> Requirement
For the material below, count each line where the string "used" appears, then return the total alone.
:::
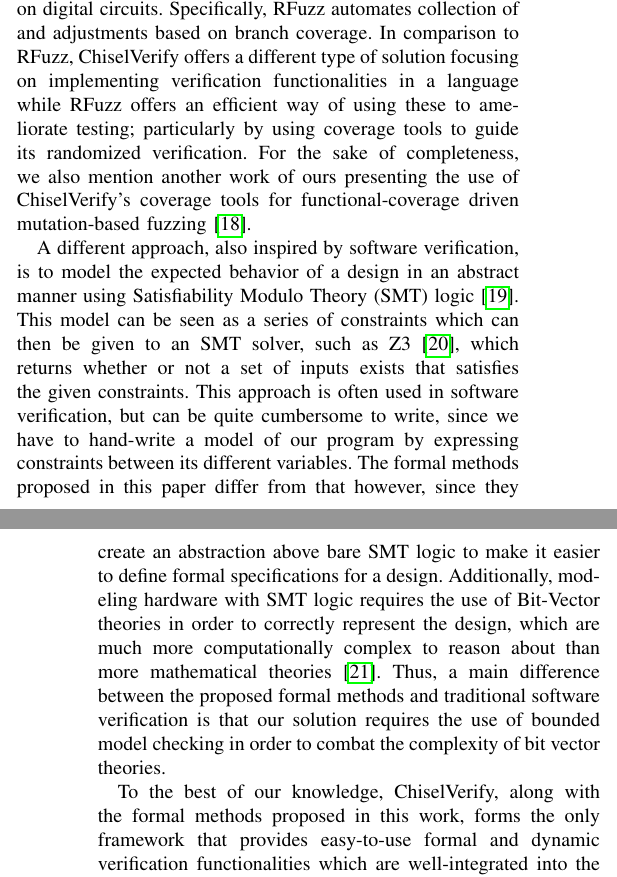
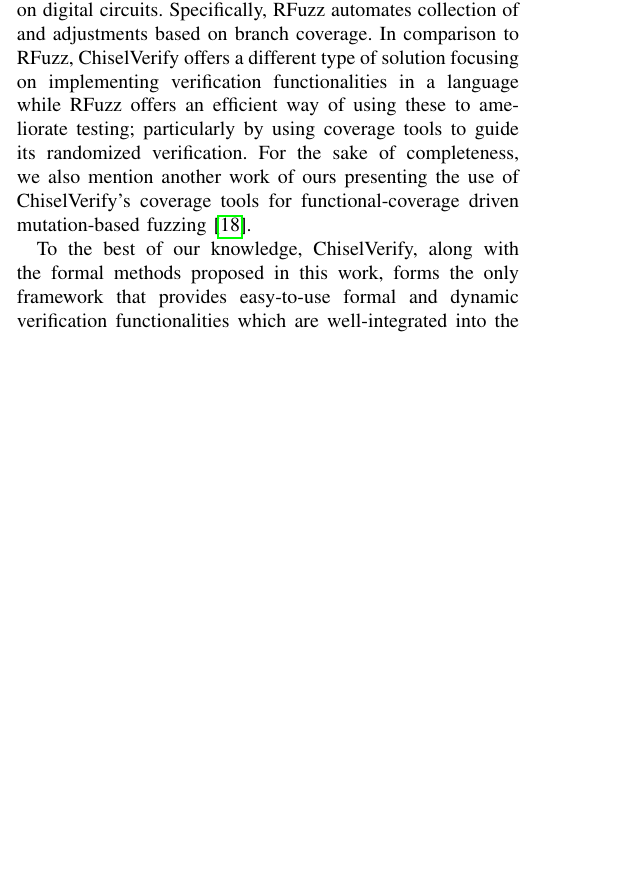
Before and after one commit to chiselverify/documentation, a LaTeX paper (chisel-verify/chisel-verify-jnl.tex): two parts of the columns of pages 2 and 3 of 16 before the commit and part of one column of page 2 of 16 after it, the two joined at a grey line, cut so that both start at the same text, the shorter picture padded with empty space. Compiled offline with pdfLaTeX.

Commit message:
remove "software verification vs BMC" paragraph as it states things that are not true

```diff
--- a/chisel-verify/chisel-verify-jnl.tex
+++ b/chisel-verify/chisel-verify-jnl.tex
@@ -284,12 +284,14 @@
 work of ours presenting the use of ChiselVerify's coverage tools for functional-coverage driven mutation-based
 fuzzing~\cite{verify:fuzzing:2021}.
 
-A different approach, also inspired by software verification, is to model the expected behavior of a design in an abstract manner using Satisfiability Modulo Theory (SMT) logic~\cite{smt}.
-This model can be seen as a series of constraints which can then be given to an SMT solver, such as Z3~\cite{de2008z3}, which returns whether or not a set of inputs exists that satisfies the given constraints.
-This approach is often used in software verification, but can be quite cumbersome to write, since we have to hand-write a model of our program by expressing constraints between its different variables.
-The formal methods proposed in this paper differ from that however, since they create an abstraction above bare SMT logic to make it easier to define formal specifications for a design.
-Additionally, modeling hardware with SMT logic requires the use of Bit-Vector theories in order to correctly represent the design, which are much more computationally complex to reason about than more mathematical theories~\cite{DecisionBitVector:1998}.
-Thus, a main difference between the proposed formal methods and traditional software verification is that our solution requires the use of bounded model checking in order to combat the complexity of bit vector theories.
+% Kevin: I commented out this paragraph, because it makes no sense. Bounded Model Checking **is** used for software verification (e.g., CBMC) and bit-vector theory is also used for
+%         verifying C or C++ programs (e.g., CBMC, Klee)
+% A different approach, also inspired by software verification, is to model the expected behavior of a design in an abstract manner using Satisfiability Modulo Theory (SMT) logic~\cite{smt}.
+% This model can be seen as a series of constraints which can then be given to an SMT solver, such as Z3~\cite{de2008z3}, which returns whether or not a set of inputs exists that satisfies the given constraints.
+% This approach is often used in software verification, but can be quite cumbersome to write, since we have to hand-write a model of our program by expressing constraints between its different variables.
+% The formal methods proposed in this paper differ from that however, since they create an abstraction above bare SMT logic to make it easier to define formal specifications for a design.
+% Additionally, modeling hardware with SMT logic requires the use of Bit-Vector theories in order to correctly represent the design, which are much more computationally complex to reason about than more mathematical theories~\cite{DecisionBitVector:1998}.
+% Thus, a main difference between the proposed formal methods and traditional software verification is that our solution requires the use of bounded model checking in order to combat the complexity of bit vector theories.
 
 To the best of our knowledge, ChiselVerify, along with the formal methods proposed in this work, forms the only framework that provides easy-to-use formal and dynamic verification functionalities which are well-integrated into the Chisel and ChiselTest ecosystem.
 
```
:::
> Task answer
3